■ What is expected
Go through the records, and copy each line in which the string "guess" is present.

Items from a dataset
##############################

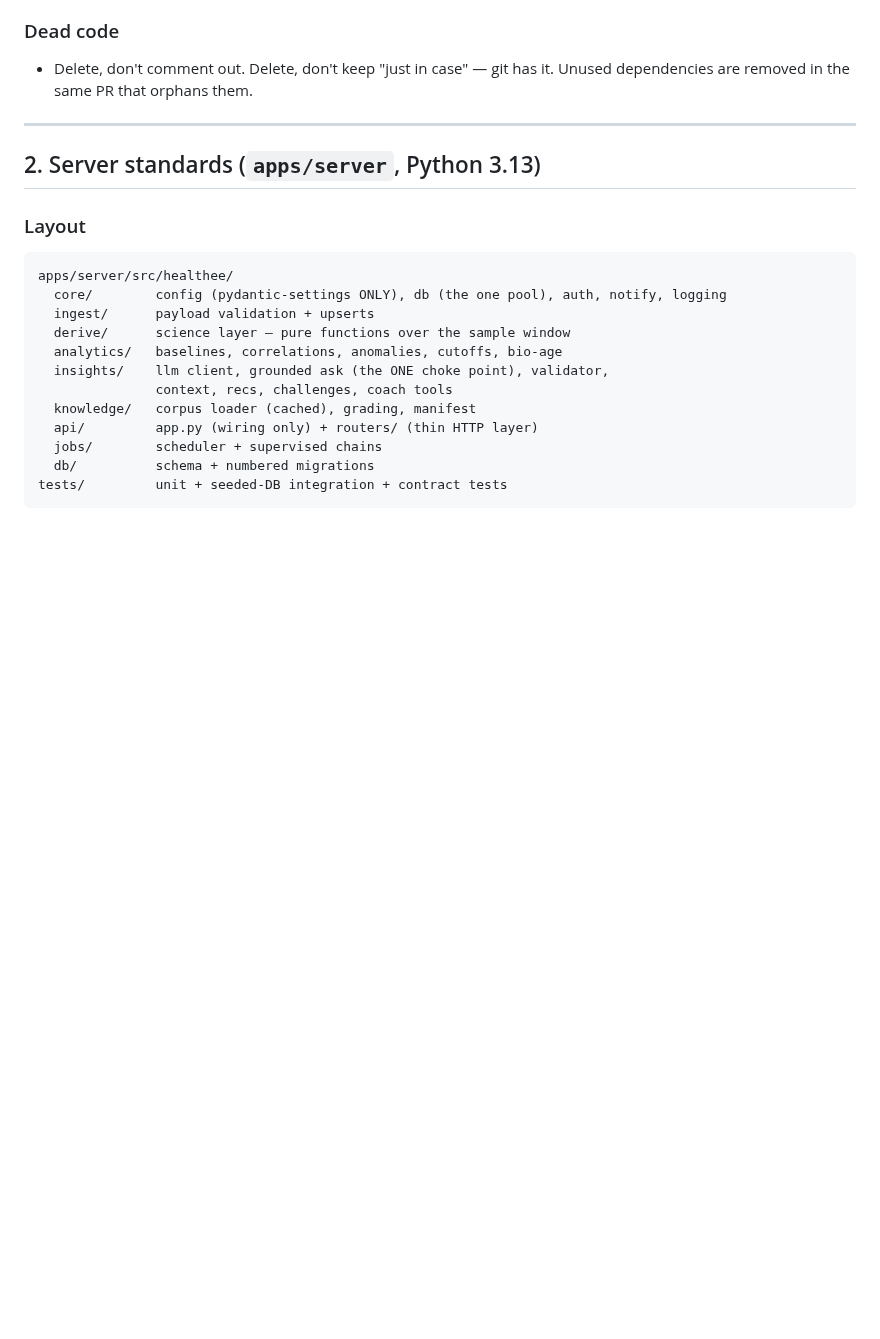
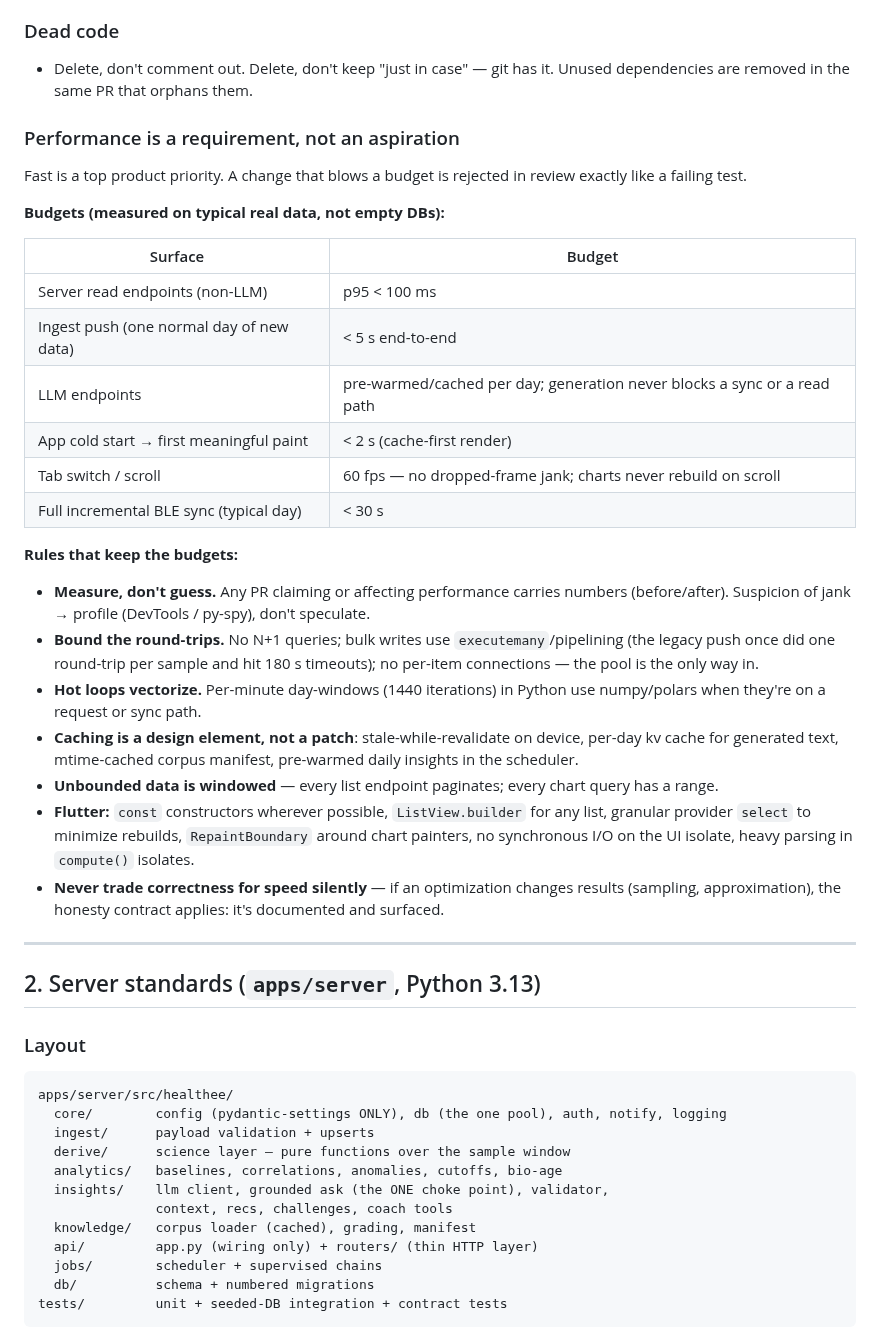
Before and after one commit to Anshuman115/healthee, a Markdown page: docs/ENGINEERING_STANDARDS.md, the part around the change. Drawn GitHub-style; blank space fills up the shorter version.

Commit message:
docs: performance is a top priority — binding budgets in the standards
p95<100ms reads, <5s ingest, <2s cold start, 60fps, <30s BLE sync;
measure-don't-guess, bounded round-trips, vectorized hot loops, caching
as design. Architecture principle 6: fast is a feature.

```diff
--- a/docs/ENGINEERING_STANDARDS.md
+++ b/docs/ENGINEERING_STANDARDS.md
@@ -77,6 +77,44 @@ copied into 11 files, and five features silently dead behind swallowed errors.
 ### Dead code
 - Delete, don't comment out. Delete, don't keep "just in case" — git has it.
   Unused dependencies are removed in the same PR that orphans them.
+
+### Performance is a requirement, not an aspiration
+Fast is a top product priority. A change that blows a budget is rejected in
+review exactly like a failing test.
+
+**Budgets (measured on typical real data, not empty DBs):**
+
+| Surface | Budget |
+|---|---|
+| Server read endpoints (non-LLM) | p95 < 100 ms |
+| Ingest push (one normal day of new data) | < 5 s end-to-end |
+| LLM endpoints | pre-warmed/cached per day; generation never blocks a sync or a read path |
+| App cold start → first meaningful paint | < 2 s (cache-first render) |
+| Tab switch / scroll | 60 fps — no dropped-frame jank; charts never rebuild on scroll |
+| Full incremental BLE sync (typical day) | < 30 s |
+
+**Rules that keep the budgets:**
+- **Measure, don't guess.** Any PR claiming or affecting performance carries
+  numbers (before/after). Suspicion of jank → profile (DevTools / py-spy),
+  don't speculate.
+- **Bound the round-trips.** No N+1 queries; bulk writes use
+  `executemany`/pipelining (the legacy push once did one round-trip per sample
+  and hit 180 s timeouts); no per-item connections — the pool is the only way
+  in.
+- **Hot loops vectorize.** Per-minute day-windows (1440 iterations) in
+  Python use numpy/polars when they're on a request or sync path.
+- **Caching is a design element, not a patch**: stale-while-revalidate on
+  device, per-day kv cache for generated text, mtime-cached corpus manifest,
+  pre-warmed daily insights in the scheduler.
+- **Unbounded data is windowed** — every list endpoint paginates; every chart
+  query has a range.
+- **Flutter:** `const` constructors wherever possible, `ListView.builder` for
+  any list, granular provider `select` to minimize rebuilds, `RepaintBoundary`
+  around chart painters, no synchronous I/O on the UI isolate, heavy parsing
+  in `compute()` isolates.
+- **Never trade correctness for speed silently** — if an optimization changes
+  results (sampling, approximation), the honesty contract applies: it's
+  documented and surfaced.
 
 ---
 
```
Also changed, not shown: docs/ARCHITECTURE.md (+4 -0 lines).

##############################

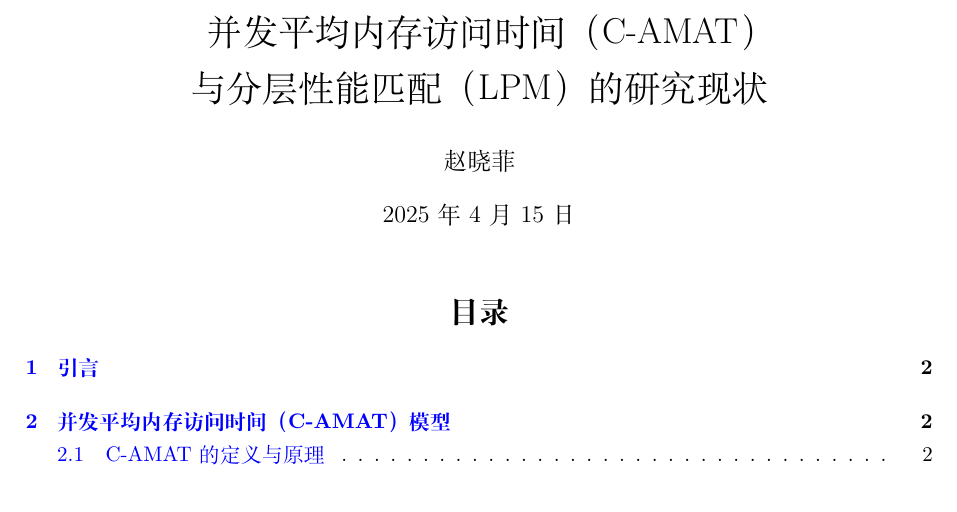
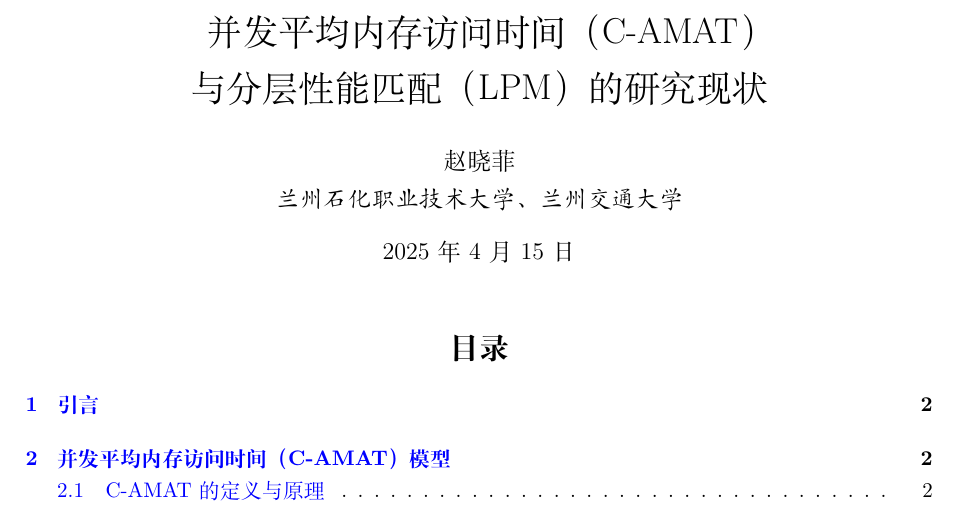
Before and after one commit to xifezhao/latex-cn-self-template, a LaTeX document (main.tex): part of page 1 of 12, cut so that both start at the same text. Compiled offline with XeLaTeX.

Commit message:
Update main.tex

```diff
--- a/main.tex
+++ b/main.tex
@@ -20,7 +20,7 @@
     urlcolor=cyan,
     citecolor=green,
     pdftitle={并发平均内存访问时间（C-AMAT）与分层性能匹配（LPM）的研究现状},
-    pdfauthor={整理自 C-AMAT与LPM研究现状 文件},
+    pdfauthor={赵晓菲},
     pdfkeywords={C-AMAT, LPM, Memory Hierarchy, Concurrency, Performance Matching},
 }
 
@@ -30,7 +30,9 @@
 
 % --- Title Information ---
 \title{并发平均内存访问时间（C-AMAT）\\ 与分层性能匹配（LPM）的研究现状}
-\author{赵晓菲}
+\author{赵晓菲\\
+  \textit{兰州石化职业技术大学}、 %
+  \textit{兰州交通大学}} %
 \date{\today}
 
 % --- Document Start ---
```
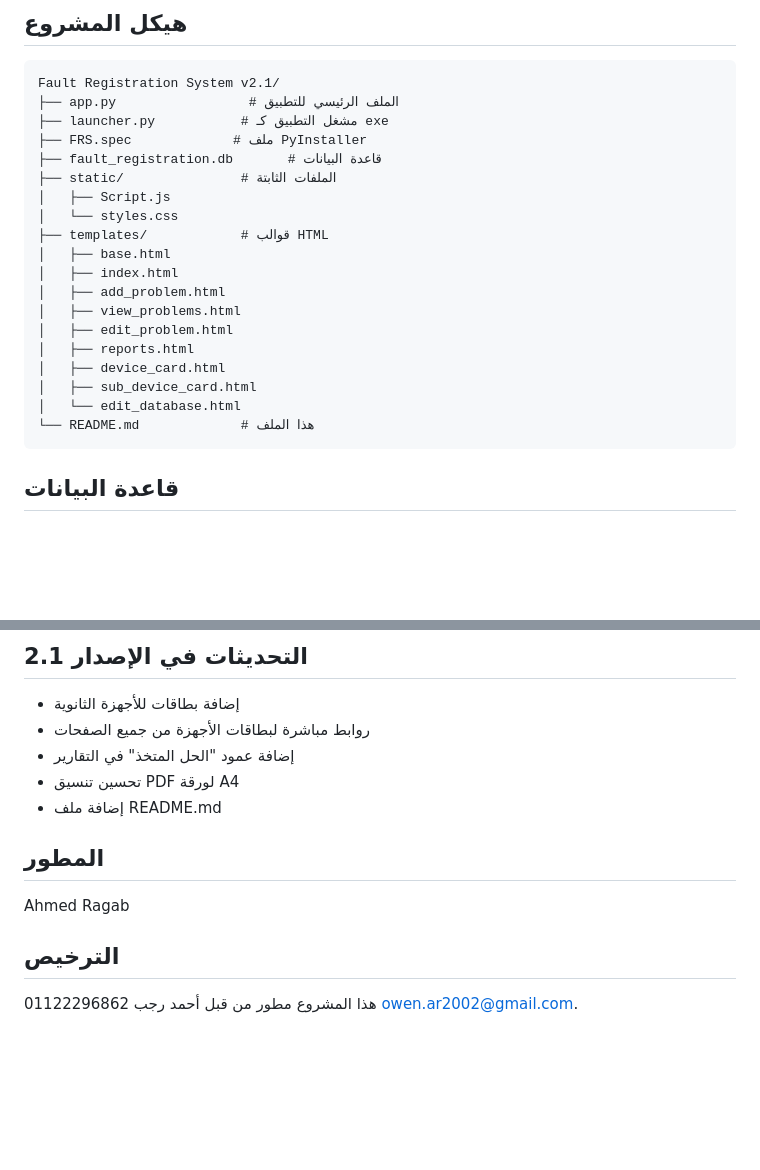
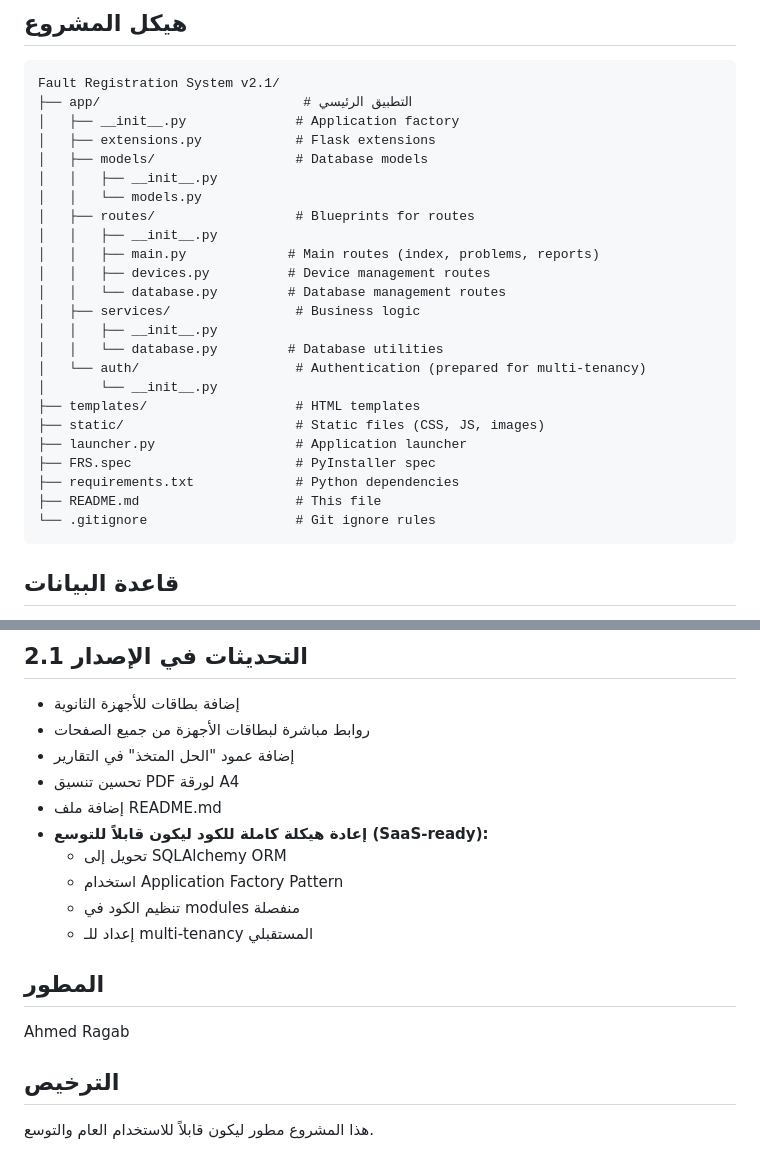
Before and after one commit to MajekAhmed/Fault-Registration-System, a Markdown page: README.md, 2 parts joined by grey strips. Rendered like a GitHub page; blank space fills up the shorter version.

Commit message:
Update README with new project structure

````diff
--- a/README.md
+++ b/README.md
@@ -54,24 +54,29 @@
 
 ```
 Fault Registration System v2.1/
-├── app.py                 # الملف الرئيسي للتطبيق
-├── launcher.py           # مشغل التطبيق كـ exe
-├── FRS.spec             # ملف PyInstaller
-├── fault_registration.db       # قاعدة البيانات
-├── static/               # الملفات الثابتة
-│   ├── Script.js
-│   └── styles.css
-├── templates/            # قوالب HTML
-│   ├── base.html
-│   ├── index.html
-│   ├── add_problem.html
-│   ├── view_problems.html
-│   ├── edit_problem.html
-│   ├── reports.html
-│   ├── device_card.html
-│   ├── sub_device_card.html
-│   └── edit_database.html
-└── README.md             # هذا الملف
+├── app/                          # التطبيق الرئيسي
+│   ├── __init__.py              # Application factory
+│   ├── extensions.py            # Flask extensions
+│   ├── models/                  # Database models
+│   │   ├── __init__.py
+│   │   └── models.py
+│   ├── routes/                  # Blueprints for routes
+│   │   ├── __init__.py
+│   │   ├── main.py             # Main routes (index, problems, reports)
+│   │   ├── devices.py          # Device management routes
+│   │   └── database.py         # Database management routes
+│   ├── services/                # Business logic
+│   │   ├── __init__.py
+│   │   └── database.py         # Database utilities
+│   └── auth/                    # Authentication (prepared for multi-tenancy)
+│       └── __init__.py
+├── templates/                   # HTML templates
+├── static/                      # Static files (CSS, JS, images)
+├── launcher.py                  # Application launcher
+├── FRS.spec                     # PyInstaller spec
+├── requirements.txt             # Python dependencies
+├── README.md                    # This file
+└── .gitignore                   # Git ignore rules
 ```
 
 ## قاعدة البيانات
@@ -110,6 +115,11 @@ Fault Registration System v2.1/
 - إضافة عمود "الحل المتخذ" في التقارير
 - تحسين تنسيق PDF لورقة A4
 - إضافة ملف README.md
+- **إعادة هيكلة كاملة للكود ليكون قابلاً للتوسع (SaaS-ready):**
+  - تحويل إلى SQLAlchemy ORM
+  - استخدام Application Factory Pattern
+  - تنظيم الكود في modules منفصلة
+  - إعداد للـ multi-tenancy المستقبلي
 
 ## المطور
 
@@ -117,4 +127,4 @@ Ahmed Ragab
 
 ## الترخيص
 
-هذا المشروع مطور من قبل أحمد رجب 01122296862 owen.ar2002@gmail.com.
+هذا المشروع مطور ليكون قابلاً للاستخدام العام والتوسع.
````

##############################

■ Your solution
measure-don't-guess, bounded round-trips, vectorized hot loops, caching
+- **Measure, don't guess.** Any PR claiming or affecting performance carries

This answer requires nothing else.